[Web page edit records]
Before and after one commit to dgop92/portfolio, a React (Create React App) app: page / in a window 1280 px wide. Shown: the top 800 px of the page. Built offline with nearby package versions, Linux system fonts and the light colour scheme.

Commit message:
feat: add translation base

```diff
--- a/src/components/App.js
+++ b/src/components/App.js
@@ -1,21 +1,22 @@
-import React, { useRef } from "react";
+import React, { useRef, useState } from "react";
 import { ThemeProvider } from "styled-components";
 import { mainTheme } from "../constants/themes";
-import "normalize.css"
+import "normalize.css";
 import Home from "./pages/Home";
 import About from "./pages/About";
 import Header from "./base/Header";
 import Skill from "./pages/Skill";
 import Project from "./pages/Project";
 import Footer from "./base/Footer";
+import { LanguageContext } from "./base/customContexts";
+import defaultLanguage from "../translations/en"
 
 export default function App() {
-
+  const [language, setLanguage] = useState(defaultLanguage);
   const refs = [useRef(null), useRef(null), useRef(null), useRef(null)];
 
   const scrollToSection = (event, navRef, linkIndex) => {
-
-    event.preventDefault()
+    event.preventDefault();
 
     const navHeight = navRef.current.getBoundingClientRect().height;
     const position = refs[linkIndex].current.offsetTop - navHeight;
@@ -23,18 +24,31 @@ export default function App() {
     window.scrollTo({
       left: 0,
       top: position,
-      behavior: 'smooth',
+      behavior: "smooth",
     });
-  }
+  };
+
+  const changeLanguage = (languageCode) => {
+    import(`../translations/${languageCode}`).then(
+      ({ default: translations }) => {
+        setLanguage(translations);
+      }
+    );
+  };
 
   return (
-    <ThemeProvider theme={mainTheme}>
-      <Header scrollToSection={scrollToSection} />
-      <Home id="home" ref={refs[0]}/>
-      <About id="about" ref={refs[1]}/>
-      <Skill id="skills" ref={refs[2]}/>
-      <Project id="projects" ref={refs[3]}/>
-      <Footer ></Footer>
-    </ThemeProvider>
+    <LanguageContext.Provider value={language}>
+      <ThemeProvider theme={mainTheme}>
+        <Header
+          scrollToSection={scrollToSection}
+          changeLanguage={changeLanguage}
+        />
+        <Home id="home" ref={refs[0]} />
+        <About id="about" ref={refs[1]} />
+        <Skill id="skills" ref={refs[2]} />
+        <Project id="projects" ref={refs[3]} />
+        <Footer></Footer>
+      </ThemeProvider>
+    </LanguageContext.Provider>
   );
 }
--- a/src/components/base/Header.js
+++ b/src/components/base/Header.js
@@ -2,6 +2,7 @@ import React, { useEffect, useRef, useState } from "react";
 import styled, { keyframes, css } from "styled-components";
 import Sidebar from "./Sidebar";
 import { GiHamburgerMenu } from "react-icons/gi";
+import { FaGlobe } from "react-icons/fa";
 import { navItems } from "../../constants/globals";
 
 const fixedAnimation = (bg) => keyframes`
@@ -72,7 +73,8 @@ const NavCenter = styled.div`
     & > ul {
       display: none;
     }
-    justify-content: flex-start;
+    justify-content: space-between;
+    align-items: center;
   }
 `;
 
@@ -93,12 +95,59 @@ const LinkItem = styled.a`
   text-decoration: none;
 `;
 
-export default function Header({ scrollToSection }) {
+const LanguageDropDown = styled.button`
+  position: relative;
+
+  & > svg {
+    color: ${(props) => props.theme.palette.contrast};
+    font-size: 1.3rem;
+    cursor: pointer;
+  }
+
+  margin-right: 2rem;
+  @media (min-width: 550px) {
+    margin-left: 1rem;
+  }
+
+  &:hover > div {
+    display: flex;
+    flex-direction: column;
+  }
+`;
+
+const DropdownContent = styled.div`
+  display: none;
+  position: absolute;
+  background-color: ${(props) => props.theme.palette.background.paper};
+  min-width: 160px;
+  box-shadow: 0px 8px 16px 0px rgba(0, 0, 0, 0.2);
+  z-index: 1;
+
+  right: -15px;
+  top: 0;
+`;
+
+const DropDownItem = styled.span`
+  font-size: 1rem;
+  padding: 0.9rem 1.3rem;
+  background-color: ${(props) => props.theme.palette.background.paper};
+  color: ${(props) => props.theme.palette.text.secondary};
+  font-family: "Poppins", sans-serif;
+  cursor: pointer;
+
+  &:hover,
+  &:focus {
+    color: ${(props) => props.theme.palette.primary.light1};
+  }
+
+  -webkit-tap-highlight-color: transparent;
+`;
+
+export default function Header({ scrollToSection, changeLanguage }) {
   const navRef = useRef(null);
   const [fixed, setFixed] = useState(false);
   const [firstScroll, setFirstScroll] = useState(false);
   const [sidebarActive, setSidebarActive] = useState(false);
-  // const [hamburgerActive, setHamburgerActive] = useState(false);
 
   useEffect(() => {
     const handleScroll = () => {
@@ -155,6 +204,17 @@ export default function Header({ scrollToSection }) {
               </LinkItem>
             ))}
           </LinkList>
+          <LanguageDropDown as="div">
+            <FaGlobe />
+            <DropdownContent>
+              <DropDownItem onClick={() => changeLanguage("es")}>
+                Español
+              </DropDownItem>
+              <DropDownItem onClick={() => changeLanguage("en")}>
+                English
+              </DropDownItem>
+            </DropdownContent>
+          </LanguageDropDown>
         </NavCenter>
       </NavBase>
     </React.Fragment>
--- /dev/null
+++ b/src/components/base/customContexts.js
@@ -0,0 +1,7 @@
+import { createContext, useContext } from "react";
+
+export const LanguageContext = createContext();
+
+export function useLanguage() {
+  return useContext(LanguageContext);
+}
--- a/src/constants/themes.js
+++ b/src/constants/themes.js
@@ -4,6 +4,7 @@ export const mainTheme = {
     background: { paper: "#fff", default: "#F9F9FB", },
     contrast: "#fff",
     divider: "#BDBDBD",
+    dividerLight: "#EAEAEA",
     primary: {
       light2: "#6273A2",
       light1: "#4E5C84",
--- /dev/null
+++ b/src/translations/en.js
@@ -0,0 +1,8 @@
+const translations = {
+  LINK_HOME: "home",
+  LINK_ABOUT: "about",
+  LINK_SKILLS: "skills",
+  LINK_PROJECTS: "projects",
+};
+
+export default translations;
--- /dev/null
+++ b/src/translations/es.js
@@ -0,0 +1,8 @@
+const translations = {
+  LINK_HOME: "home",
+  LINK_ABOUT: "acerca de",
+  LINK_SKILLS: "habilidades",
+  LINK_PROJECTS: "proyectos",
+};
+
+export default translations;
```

WORK REQUIRED
Make sure that every entry above is copied out exactly as it stands.

SOLUTION FOR THIS EXERCISE
Before and after one commit to dgop92/portfolio, a React (Create React App) app: page / in a window 1280 px wide. Shown: the top 800 px of the page. Built offline with nearby package versions, Linux system fonts and the light colour scheme.

Commit message:
feat: add translation base

```diff
--- a/src/components/App.js
+++ b/src/components/App.js
@@ -1,21 +1,22 @@
-import React, { useRef } from "react";
+import React, { useRef, useState } from "react";
 import { ThemeProvider } from "styled-components";
 import { mainTheme } from "../constants/themes";
-import "normalize.css"
+import "normalize.css";
 import Home from "./pages/Home";
 import About from "./pages/About";
 import Header from "./base/Header";
 import Skill from "./pages/Skill";
 import Project from "./pages/Project";
 import Footer from "./base/Footer";
+import { LanguageContext } from "./base/customContexts";
+import defaultLanguage from "../translations/en"
 
 export default function App() {
-
+  const [language, setLanguage] = useState(defaultLanguage);
   const refs = [useRef(null), useRef(null), useRef(null), useRef(null)];
 
   const scrollToSection = (event, navRef, linkIndex) => {
-
-    event.preventDefault()
+    event.preventDefault();
 
     const navHeight = navRef.current.getBoundingClientRect().height;
     const position = refs[linkIndex].current.offsetTop - navHeight;
@@ -23,18 +24,31 @@ export default function App() {
     window.scrollTo({
       left: 0,
       top: position,
-      behavior: 'smooth',
+      behavior: "smooth",
     });
-  }
+  };
+
+  const changeLanguage = (languageCode) => {
+    import(`../translations/${languageCode}`).then(
+      ({ default: translations }) => {
+        setLanguage(translations);
+      }
+    );
+  };
 
   return (
-    <ThemeProvider theme={mainTheme}>
-      <Header scrollToSection={scrollToSection} />
-      <Home id="home" ref={refs[0]}/>
-      <About id="about" ref={refs[1]}/>
-      <Skill id="skills" ref={refs[2]}/>
-      <Project id="projects" ref={refs[3]}/>
-      <Footer ></Footer>
-    </ThemeProvider>
+    <LanguageContext.Provider value={language}>
+      <ThemeProvider theme={mainTheme}>
+        <Header
+          scrollToSection={scrollToSection}
+          changeLanguage={changeLanguage}
+        />
+        <Home id="home" ref={refs[0]} />
+        <About id="about" ref={refs[1]} />
+        <Skill id="skills" ref={refs[2]} />
+        <Project id="projects" ref={refs[3]} />
+        <Footer></Footer>
+      </ThemeProvider>
+    </LanguageContext.Provider>
   );
 }
--- a/src/components/base/Header.js
+++ b/src/components/base/Header.js
@@ -2,6 +2,7 @@ import React, { useEffect, useRef, useState } from "react";
 import styled, { keyframes, css } from "styled-components";
 import Sidebar from "./Sidebar";
 import { GiHamburgerMenu } from "react-icons/gi";
+import { FaGlobe } from "react-icons/fa";
 import { navItems } from "../../constants/globals";
 
 const fixedAnimation = (bg) => keyframes`
@@ -72,7 +73,8 @@ const NavCenter = styled.div`
     & > ul {
       display: none;
     }
-    justify-content: flex-start;
+    justify-content: space-between;
+    align-items: center;
   }
 `;
 
@@ -93,12 +95,59 @@ const LinkItem = styled.a`
   text-decoration: none;
 `;
 
-export default function Header({ scrollToSection }) {
+const LanguageDropDown = styled.button`
+  position: relative;
+
+  & > svg {
+    color: ${(props) => props.theme.palette.contrast};
+    font-size: 1.3rem;
+    cursor: pointer;
+  }
+
+  margin-right: 2rem;
+  @media (min-width: 550px) {
+    margin-left: 1rem;
+  }
+
+  &:hover > div {
+    display: flex;
+    flex-direction: column;
+  }
+`;
+
+const DropdownContent = styled.div`
+  display: none;
+  position: absolute;
+  background-color: ${(props) => props.theme.palette.background.paper};
+  min-width: 160px;
+  box-shadow: 0px 8px 16px 0px rgba(0, 0, 0, 0.2);
+  z-index: 1;
+
+  right: -15px;
+  top: 0;
+`;
+
+const DropDownItem = styled.span`
+  font-size: 1rem;
+  padding: 0.9rem 1.3rem;
+  background-color: ${(props) => props.theme.palette.background.paper};
+  color: ${(props) => props.theme.palette.text.secondary};
+  font-family: "Poppins", sans-serif;
+  cursor: pointer;
+
+  &:hover,
+  &:focus {
+    color: ${(props) => props.theme.palette.primary.light1};
+  }
+
+  -webkit-tap-highlight-color: transparent;
+`;
+
+export default function Header({ scrollToSection, changeLanguage }) {
   const navRef = useRef(null);
   const [fixed, setFixed] = useState(false);
   const [firstScroll, setFirstScroll] = useState(false);
   const [sidebarActive, setSidebarActive] = useState(false);
-  // const [hamburgerActive, setHamburgerActive] = useState(false);
 
   useEffect(() => {
     const handleScroll = () => {
@@ -155,6 +204,17 @@ export default function Header({ scrollToSection }) {
               </LinkItem>
             ))}
           </LinkList>
+          <LanguageDropDown as="div">
+            <FaGlobe />
+            <DropdownContent>
+              <DropDownItem onClick={() => changeLanguage("es")}>
+                Español
+              </DropDownItem>
+              <DropDownItem onClick={() => changeLanguage("en")}>
+                English
+              </DropDownItem>
+            </DropdownContent>
+          </LanguageDropDown>
         </NavCenter>
       </NavBase>
     </React.Fragment>
--- /dev/null
+++ b/src/components/base/customContexts.js
@@ -0,0 +1,7 @@
+import { createContext, useContext } from "react";
+
+export const LanguageContext = createContext();
+
+export function useLanguage() {
+  return useContext(LanguageContext);
+}
--- a/src/constants/themes.js
+++ b/src/constants/themes.js
@@ -4,6 +4,7 @@ export const mainTheme = {
     background: { paper: "#fff", default: "#F9F9FB", },
     contrast: "#fff",
     divider: "#BDBDBD",
+    dividerLight: "#EAEAEA",
     primary: {
       light2: "#6273A2",
       light1: "#4E5C84",
--- /dev/null
+++ b/src/translations/en.js
@@ -0,0 +1,8 @@
+const translations = {
+  LINK_HOME: "home",
+  LINK_ABOUT: "about",
+  LINK_SKILLS: "skills",
+  LINK_PROJECTS: "projects",
+};
+
+export default translations;
--- /dev/null
+++ b/src/translations/es.js
@@ -0,0 +1,8 @@
+const translations = {
+  LINK_HOME: "home",
+  LINK_ABOUT: "acerca de",
+  LINK_SKILLS: "habilidades",
+  LINK_PROJECTS: "proyectos",
+};
+
+export default translations;
```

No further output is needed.